= YOUR GOAL =
Among the entries below, tally each line containing "width"; respond with the total only.

---------- INPUT DATA

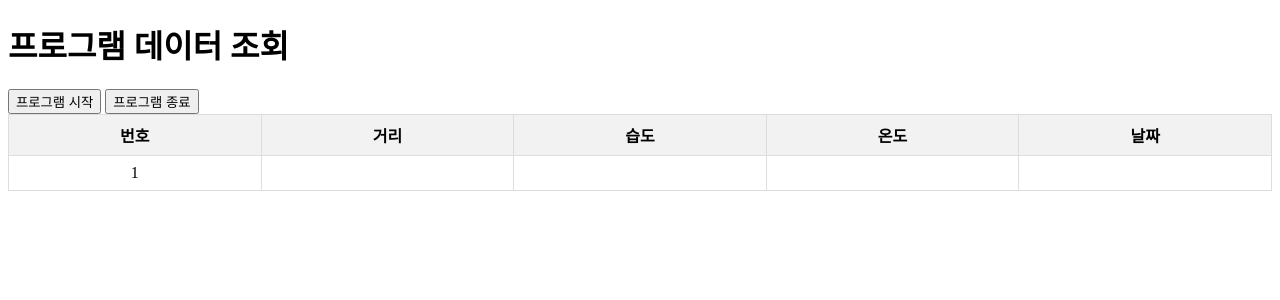
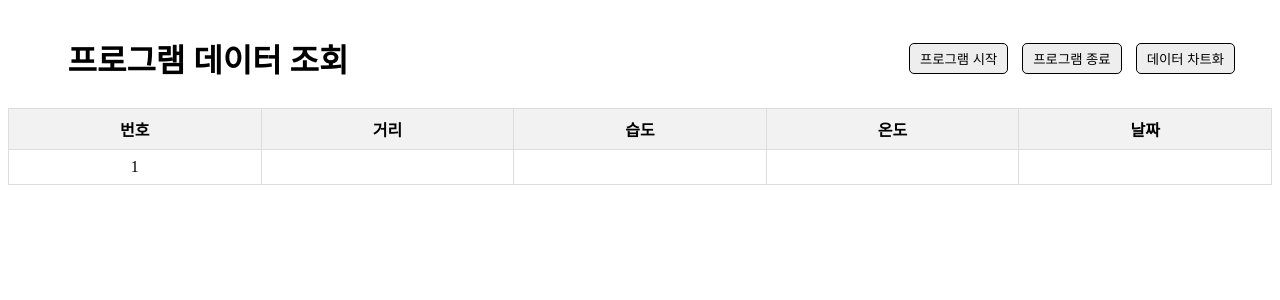
Before and after one commit to TaeWoongYoun/modbus_project, a PHP site: page / in a window 1280 px wide. Shown: the top 300 px of the page. Run offline with PHP 8.4, Linux system fonts and the light colour scheme; tables that the repository leaves empty or names only in its code hold one stand-in row (values such as "Sample post"); data that the repository does not hold is empty.

Commit message:
style : Update style

```diff
--- a/index.php
+++ b/index.php
@@ -1,8 +1,4 @@
-<?php $conn = new mysqli("localhost", "root", "1234", "analog_read");
-if ($conn->connect_error) {
-    die("연결 실패: " . $conn->connect_error);
-}
-?>
+<?php $conn = new mysqli("localhost", "root", "1234", "analog_read");?>
 <!DOCTYPE html>
 <html lang="ko">
 <head>
@@ -13,8 +9,11 @@ if ($conn->connect_error) {
 <body>
     <header>
         <h1>프로그램 데이터 조회</h1>
-        <button onclick="startProgram()">프로그램 시작</button>
-        <button onclick="stopProgram()">프로그램 종료</button>
+        <div class="btn-box">
+            <button onclick="startProgram()">프로그램 시작</button>
+            <button onclick="stopProgram()">프로그램 종료</button>
+            <button><a href="chart.php">데이터 차트화</a></button>
+        </div>
     </header>
     <div class="table-box">
         <table>
--- a/style.css
+++ b/style.css
@@ -1,3 +1,33 @@
+a{
+    text-decoration: none;
+    color: inherit;
+}
+header{
+    width: 100%;
+    height: 100px;
+    display: flex;
+    justify-content: space-between;
+    align-items: center;
+}
+header h1{
+    width: 400px;
+    height: 100%;
+    text-align: center;
+    align-content: center;
+}
+header .btn-box{
+    width: 400px;
+    height: 100px;
+    text-align: center;
+    align-content: center;
+}
+header .btn-box button{
+    padding: 5px 10px;
+    margin: 5px;
+    border: 1px solid black;
+    background-color: #eee;
+    border-radius: 5px;
+}
 .table-box{
     width: 100%;
     height: 600px;
```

--------------------

= RESULT OF THE TASK =
4